"Studying Hong Kong's Umbrella Movement, which might be the largest Occupy movements in recent years, this books urges us to re-commit in democracy at a time when democracy is failing on many fronts in different parts of the world. The 79-day long Hong Kong Umbrella Movement occupied major streets of the busiest parts of the city, creating tremendous inconvenience to this city famous for capitalist order and efficiency. It is also a peaceful collective effort of appearance, and it is as much as a political event as a cultural event. The urge for expressing an independent cultural identity underlined both the Occupy and the remarkably rich cultural expressions generated. Understanding the specificity of Hong Kong's situations, the book also comments on some global predicaments we are facing in the midst of neoliberalism and populism. It directs our attentions from state-based sovereignty to city-based democracy, and emphasizes the importance of participation and cohabitation. The book also examines how the ideas of Hannah Arendt are useful to those happenings much beyond the political circumstances which gave rise of her theorization. The book will pay particular attentions to the the actual intersubjective experiences during the protest. They are local, fragile, and sometimes inarticulable, therefore resisting rationality and debates, but they define the fullness of any individual, and they also make politics possible. Following the call of David Harvey, we will examine how the right to the city is a viable political project"--
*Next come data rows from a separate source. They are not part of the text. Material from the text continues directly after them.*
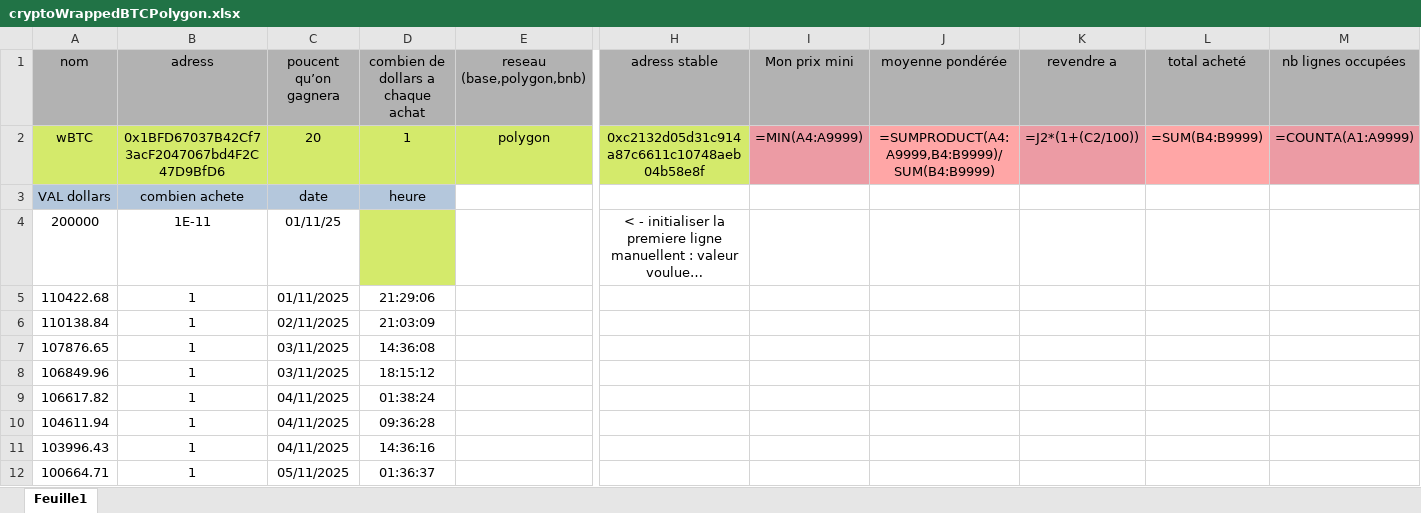
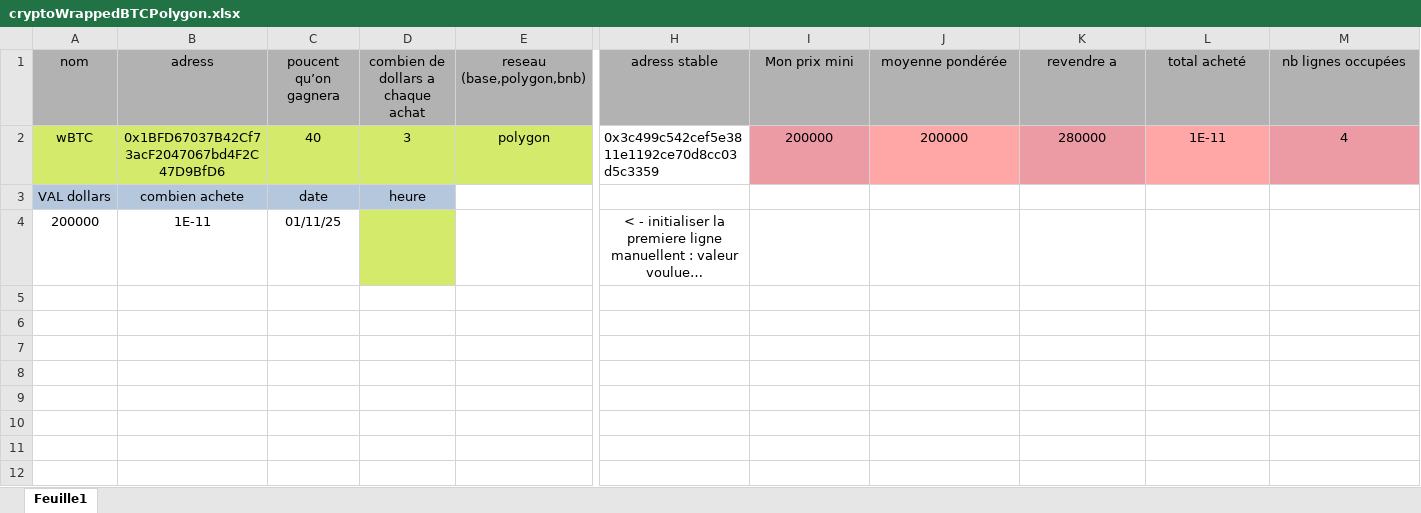
Before and after one commit to nicolascir/Autocoincoin-temporary-release-page, an Excel workbook: exemples/cryptoWrappedBTCPolygon.xlsx, sheet Feuille1, drawn as a sheet; only a part is shown, gaps mark what is left out; long unchanged cells end in …; values as stored, in another font and other column widths than the file's, no borders; formulas without a stored value are shown as written; rows hold the shown columns only; the diff names each change by its address in the sheet, - before the commit and + after, or states it on an @@ line.

```diff
--- a/exemples/cryptoWrappedBTCPolygon.xlsx (sheet Feuille1)
+++ b/exemples/cryptoWrappedBTCPolygon.xlsx (sheet Feuille1)
-C2 (poucent qu’on gagnera): 20
+C2 (poucent qu’on gagnera): 40
-D2: 1
+D2: 3
-H2 (adress stable): 0xc2132d05d31c914a87c6611c10748aeb04b58e8f
+H2 (adress stable): 0x3c499c542cef5e3811e1192ce70d8cc03d5c3359
@@ H2 fill: #D4EA6B → none, alignment: center → left @@
-I2 (Mon prix mini): =MIN(A4:A9999)
+I2 (Mon prix mini): 200000
-J2 (moyenne pondérée): =SUMPRODUCT(A4:A9999,B4:B9999)/SUM(B4:B9999)
+J2 (moyenne pondérée): 200000
-K2 (revendre a): =J2*(1+(C2/100))
+K2 (revendre a): 280000
-L2 (total acheté): =SUM(B4:B9999)
+L2 (total acheté): 1E-11
-M2 (nb lignes occupées): =COUNTA(A1:A9999)
+M2 (nb lignes occupées): 4
-row 5: 110422.68 | 1 | 01/11/2025 | 21:29:06
-row 6: 110138.84 | 1 | 02/11/2025 | 21:03:09
-row 7: 107876.65 | 1 | 03/11/2025 | 14:36:08
-row 8: 106849.96 | 1 | 03/11/2025 | 18:15:12
-row 9: 106617.82 | 1 | 04/11/2025 | 01:38:24
-row 10: 104611.94 | 1 | 04/11/2025 | 09:36:28
-row 11: 103996.43 | 1 | 04/11/2025 | 14:36:16
-row 12: 100664.71 | 1 | 05/11/2025 | 01:36:37
```
Also changed, not shown: exemples/cryptoAAVEpolygon.xlsx, exemples/cryptoMystPolygon.xlsx, 18 other files.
Ann Arbor :
University of Michigan Press,
Includes bibliographical references and index.